Patricia Kathleen Page also known as P.K.Irwin was born on 23 November 1916 in Swanage in Dorset, England and brought up on the Canadian prairies. She was a poet, novelist, playwright, prose writer, script writer, essayist and visual artist. Her poems first appeared in periodicals in the late 1930s, and later in Ronald Hambleton’s anthology Unit of Five (1944). Her first book was a romantic novel, The Sun and the Moon (1944), which she published under the pseudonym Judith Cape. She published her first solo book of poetry, As Ten, as Twenty (1946), under her real name.
Her visual art is exhibited in several permanent collections in Canada, including the National Gallery of Canada and the Art Gallery on Ontario as P.K.Irwin. Throughout her career page has maintained a style of poetry in keeping with the modernist influences developed during her association with the Montreal Preview group of poets in the 1940s. During that time Montreal was the center of Canadian literary activity.

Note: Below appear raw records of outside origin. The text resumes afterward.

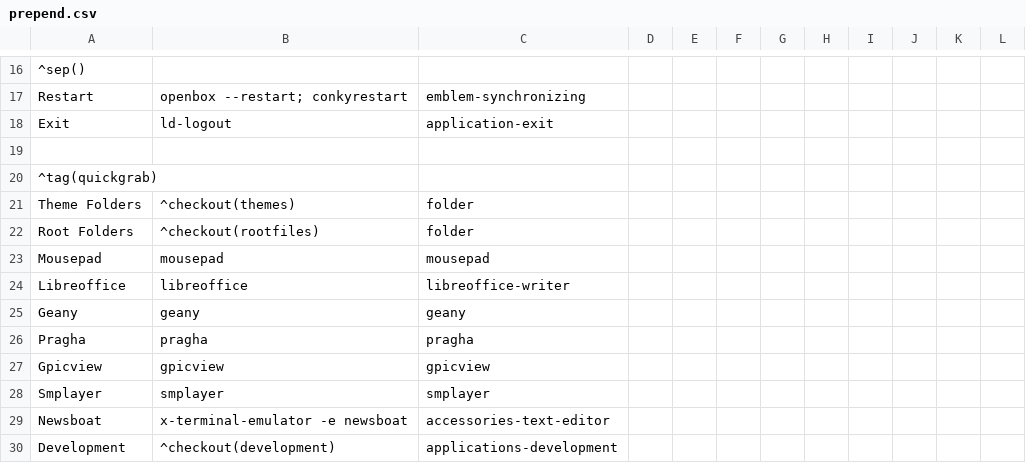
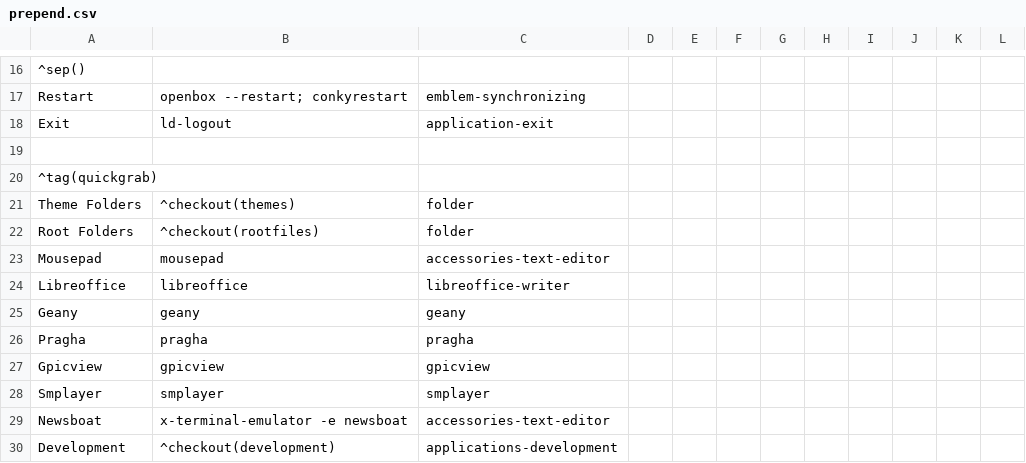
Before and after one commit to sleekmason/Lilidog-sid-2024, a CSV file: config/includes.chroot_after_packages/etc/skel/.config/jgmenu/prepend.csv, drawn as a sheet; only a part is shown, gaps mark what is left out.

```diff
--- a/config/includes.chroot_after_packages/etc/skel/.config/jgmenu/prepend.csv
+++ b/config/includes.chroot_after_packages/etc/skel/.config/jgmenu/prepend.csv
@@ -22,3 +22,3 @@ Theme Folders,^checkout(themes),folder
 Root Folders,^checkout(rootfiles),folder
-Mousepad,           mousepad,                          mousepad
+Mousepad,           mousepad,                          accessories-text-editor
 Libreoffice,        libreoffice,                       libreoffice-writer
```
Also changed, not shown: 3 other files.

Page also reaches out for a reality beyond the visible world. In an interview Page responds to the suggestion that her work expresses a belief in “multiple selves”. She received numerous awards, including the Oscar Blumenthal Award for Poetry (1944, Chicago), the Governor General’s Award for Poetry (1954), the Terasen Life time Achievement Award (2004). The National Film Board of Canada produced a film on her poetry, Still Waters – The Poetry of P.K.Page (1991). Page died on the 14th January, 2010 in Oak Bay, British Columbia.